With the acquisition of its own fleet, the force expects to by this month be able to return at least 10 of the hired vehicles, although it still intends to keep at least two on a monthly basis.
Honourable Sandy Arrisol sought a guarantee from DC Songor that ANB can and will deliver on its mandate to combat the drug issue in the country. The agency has been allocated R64,274,000, which is over R10,000,000 above that of the 2020 budget.
DC Songor in response said there is ongoing work to step up the war against drugs, also going further to note reforms within the agency, which are to be communicated to the public in the coming weeks. DC Songor also pointed out that ANB has, since the beginning of the year been more proactive by being more transparent with the public.
Considering the absence of forensic laboratory facilities locally, DC Songor informed the assembly that the majority of samples are sent to either one of two international forensic families with which the force collaborates, with 85 percent of cases sent to Mauritius for analysis. The budget component, set at R340,000 provides for the transportation of exhibits overseas for examination.
“Now that we have our budget, we have some serious work, but at the same time, there are some components that we need to add concurrently. Progression in our work will materialise eventually but for the time being as we are working to sort out the different parts, it will start off slowly, but I think towards the middle and end of the year, we will have gained traction to resolve some of our issues,” Minister Fonseka said in concluding.
The second appropriation put before the assembly for approval was that of the department of risk and disaster management (DRDM), represented by principal secretary Paul Labaleine and assistant administrative officer Maggie Dugasse. The entity, with a relatively smaller budget than other public service entities under the portfolio proposed a budget of R9,843,000.

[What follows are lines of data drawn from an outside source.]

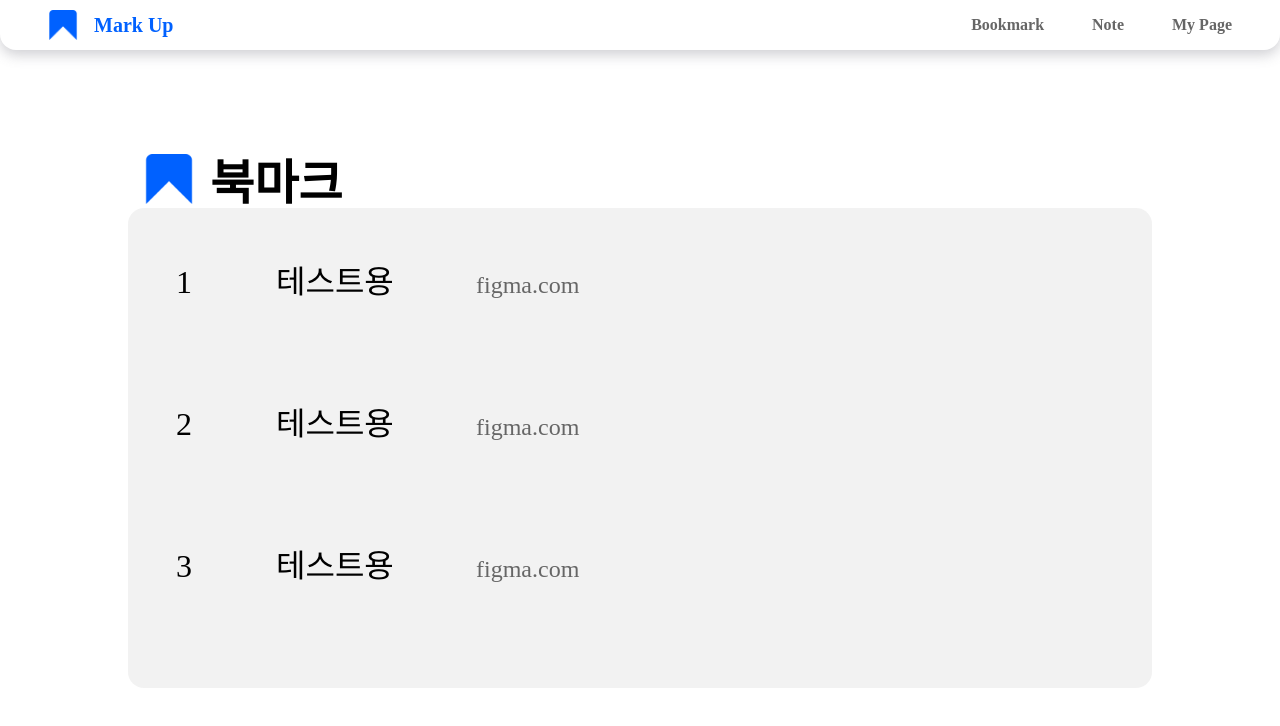
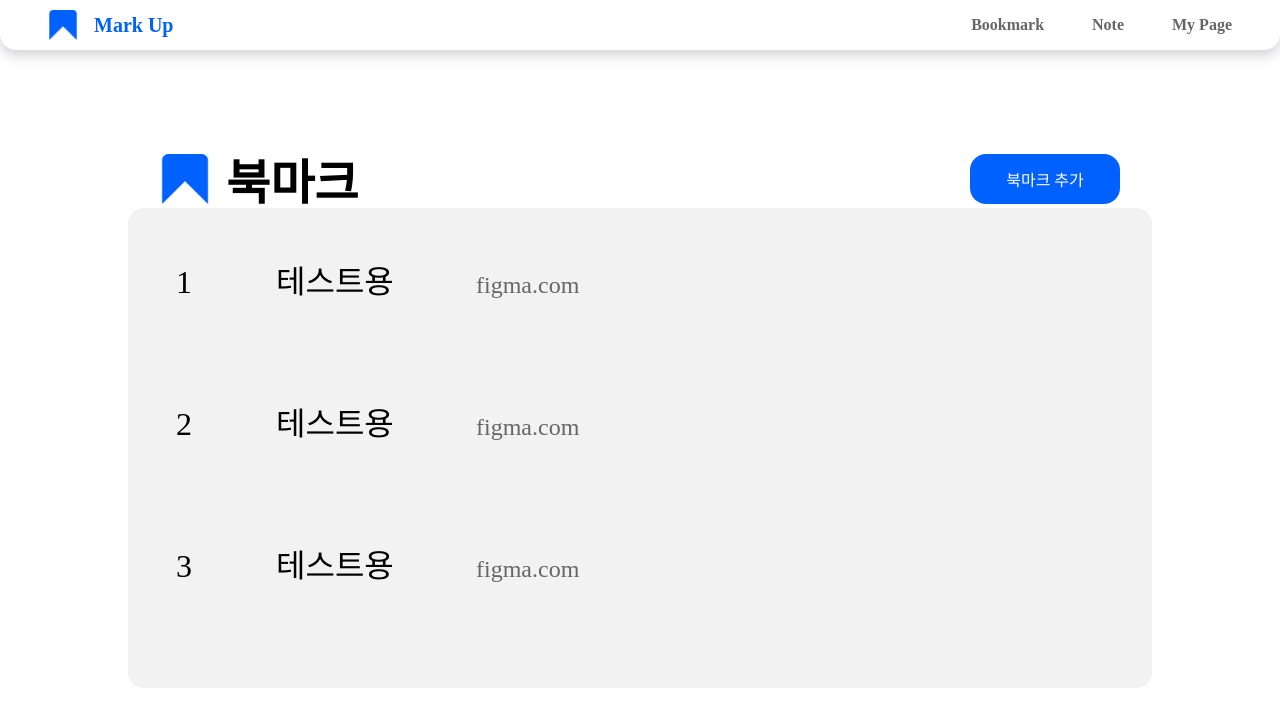
Before and after one commit to hyewwonn/MarkUp, a Next.js app: page /bookmark in a window 1280 px wide. Shown: the top 726 px of the page. Built offline with nearby package versions, Linux system fonts and the light colour scheme; a web font is replaced by a local one.

Commit message:
작성 버튼 추가

```diff
--- a/src/pages/bookmark.js
+++ b/src/pages/bookmark.js
@@ -1,8 +1,27 @@
-import React from "react";
+import React, { useState } from "react";
 import styles from '../styles/bookmark.module.css';
 import navStyles from '../styles/nav.module.css';
 
 function App() {
+    const [isModalOpen, setIsModalOpen] = useState(false); // 모달 창 열림 여부
+    const [title, setTitle] = useState(""); // 입력된 타이틀
+    const [link, setLink] = useState(""); // 입력된 링크
+
+    const writingOnClick = () => {
+        setIsModalOpen(true);
+    }
+
+    const closeModal = () => {
+        setIsModalOpen(false);
+        setTitle("");
+        setLink("");
+    }
+
+    const saveBookmark = () => {
+        // 여기에 북마크 저장 로직을 추가하고, 필요하면 서버로 데이터 전송 등의 작업을 수행합니다.
+        closeModal();
+    }
+
     return (
         <>
         <header>
@@ -31,10 +50,38 @@ function App() {
 
         <div className={styles["main-container"]}>
             <div className={styles["bookmark-container"]}>
-                <div className={styles["bookmark-title"]}>
-                    <img className={styles["bookmark-img"]} src="img/bookmark.png" alt="Bookmark" />
-                    <h1 className={styles["title"]}>북마크</h1>
+                <div className={styles["bookmark-title-container"]}>
+                    <div className={styles["bookmark-title"]}>
+                        <img className={styles["bookmark-img"]} src="img/bookmark.png" alt="Bookmark" />
+                        <h1 className={styles["title"]}>북마크</h1>
+                    </div>
+                    <div className={styles["bookmark-writing-btn-container"]}>
+                        <button className={styles["bookmark-writing-btn"]} onClick={writingOnClick}>북마크 추가</button>
+                    </div>
                 </div>
+
+                {/* modal */}
+                {isModalOpen && (
+                    <div className={styles["modal-overlay"]}>
+                        <div className={styles["modal"]}>
+                            <button className={styles["modal-close-btn"]} onClick={closeModal}>닫기</button>
+                            <input
+                                type="text"
+                                value={title}
+                                onChange={(e) => setTitle(e.target.value)}
+                                placeholder="타이틀"
+                            />
+                            <input
+                                type="text"
+                                value={link}
+                                onChange={(e) => setLink(e.target.value)}
+                                placeholder="링크"
+                            />
+                            <button onClick={saveBookmark}>저장</button>
+                        </div>
+                    </div>
+                )}
+
                 <div className={styles["bookmark-list-container"]}>
                     <div className={styles["bookmark-list"]}>
                         <p className={styles["bookmark-list-order"]}>1</p>
--- a/src/styles/bookmark.module.css
+++ b/src/styles/bookmark.module.css
@@ -12,21 +12,37 @@
     display: flex;
     flex-direction: column;
 }
+.bookmark-title-container {
+    width: 80%;
+    display: flex;
+    justify-content: space-between;
+    align-items: center;
+    margin-top: 7rem;
+    position: fixed;
+    top: 0;
+}
 .bookmark-title {
-    width: fit-content;
     display: flex;
     align-items: center;
-    margin-top: 7rem;
-    margin-left: 1rem;
     font-size: 1.5rem;
-    position: fixed;
-    top: 0;
+    margin-left: 2rem;
+}
+.bookmark-writing-btn {
+    width: 150px;
+    height: 50px;
+    background-color: #0061FF;
+    border-radius: 1rem;
+    border: none;
+    color: #fff;
+    font-size: 1rem;
+    margin-right: 2rem;
 }
 .bookmark-img {
     width: 50px;
     height: 50px;
     margin-right: 1rem;
 }
+
 .bookmark-list-container {
     width: 80%;
     height: 60%;
```
Also changed, not shown: src/pages/note.js (+51 -4 lines), src/styles/note.module.css (+20 -5 lines).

The department is governed by the Disaster Risk Management Act 2014, and was established to be responsible for disaster risk reduction, management and civil protection in relation to natural, biological, technological, societal hazards, environmental and industrial emergencies.
Despite the smaller budget, the assembly deliberated lengthily about how the funds are to be used and the roles and functions of the department. The assembly is to consider the budget in a future session.